=== Data provided ===
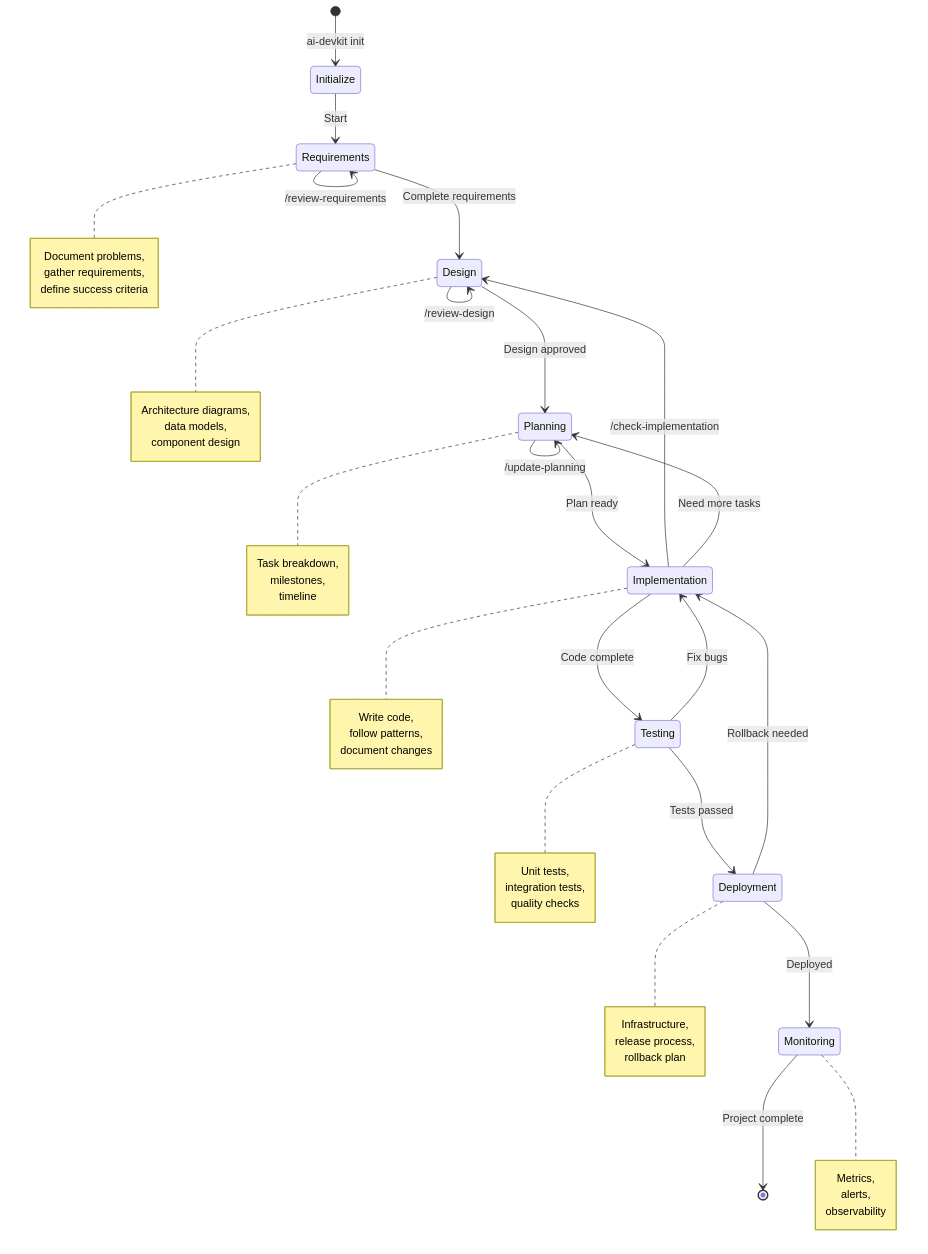
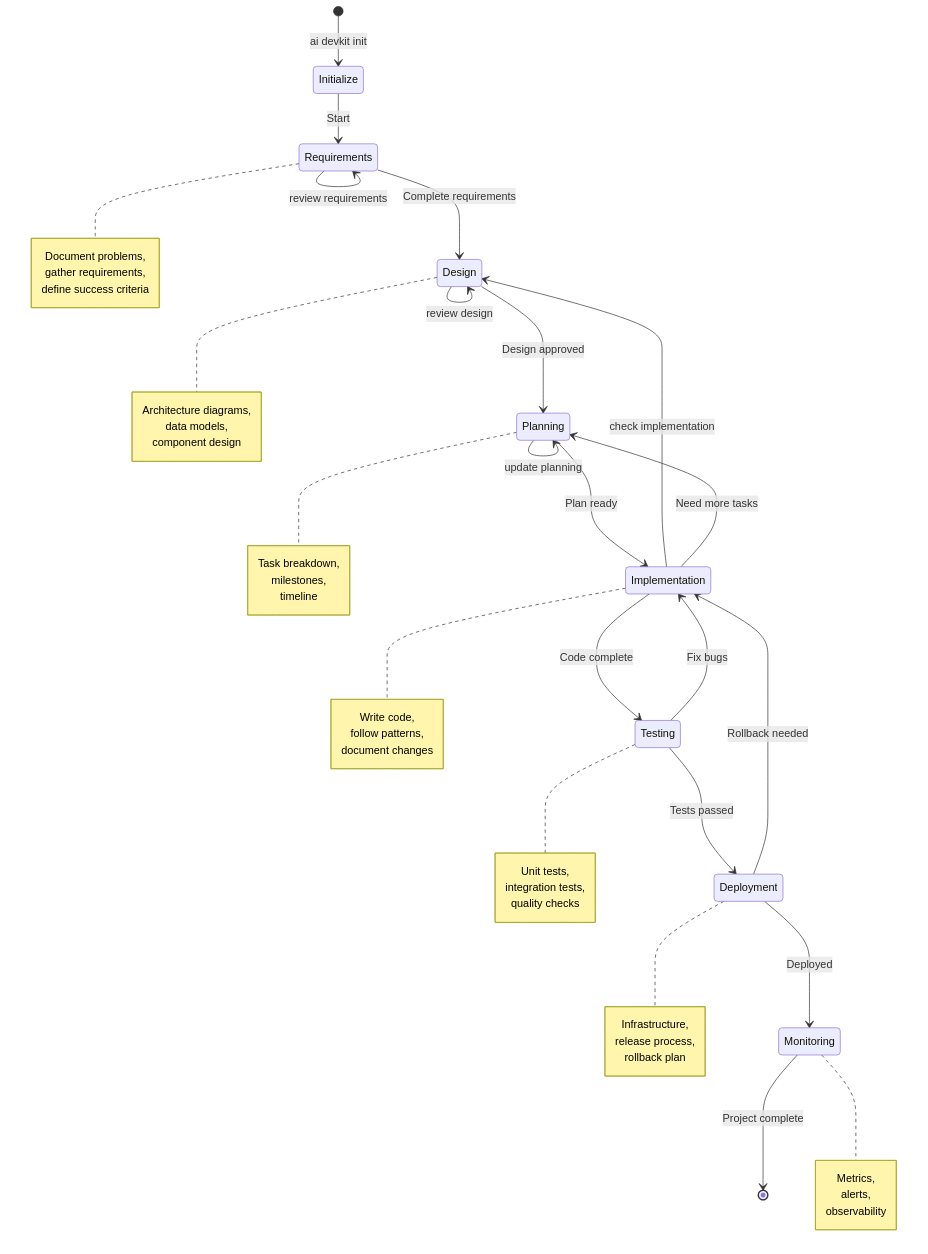
Before and after one commit to lytv/ai-devkit: the fifth of 5 diagrams in README.md, drawn with Mermaid. The commit also changed other lines of this file, not shown here.

Commit message:
ok fig diagram

````diff
--- a/README.md
+++ b/README.md
@@ -212,64 +196,64 @@
 ```mermaid
 stateDiagram-v2
-    [*] --> Initialize: ai-devkit init
+    [*] --> Initialize: ai devkit init
     
     Initialize --> Requirements: Start
     Requirements --> Design: Complete requirements
     Design --> Planning: Design approved
     Planning --> Implementation: Plan ready
     Implementation --> Testing: Code complete
     Testing --> Deployment: Tests passed
     Deployment --> Monitoring: Deployed
     
-    Requirements --> Requirements: /review-requirements
-    Design --> Design: /review-design
-    Planning --> Planning: /update-planning
-    Implementation --> Design: /check-implementation
+    Requirements --> Requirements: review requirements
+    Design --> Design: review design
+    Planning --> Planning: update planning
+    Implementation --> Design: check implementation
     Implementation --> Planning: Need more tasks
     Testing --> Implementation: Fix bugs
     Deployment --> Implementation: Rollback needed
     
     Monitoring --> [*]: Project complete
     
     note right of Requirements
         Document problems,
         gather requirements,
         define success criteria
     end note
     
     note right of Design
         Architecture diagrams,
         data models,
         component design
     end note
     
     note right of Planning
         Task breakdown,
         milestones,
         timeline
     end note
     
     note right of Implementation
         Write code,
         follow patterns,
         document changes
     end note
     
     note right of Testing
         Unit tests,
         integration tests,
         quality checks
     end note
     
     note right of Deployment
         Infrastructure,
         release process,
         rollback plan
     end note
     
     note right of Monitoring
         Metrics,
         alerts,
         observability
     end note
 ```
````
===
**Assignment**
Your answer should be the lines of the records that hold the string "Planning".

**Answer area**
     Design --> Planning: Design approved
     Planning --> Implementation: Plan ready
-    Planning --> Planning: /update-planning
+    Planning --> Planning: update planning
     Implementation --> Planning: Need more tasks
     note right of Planning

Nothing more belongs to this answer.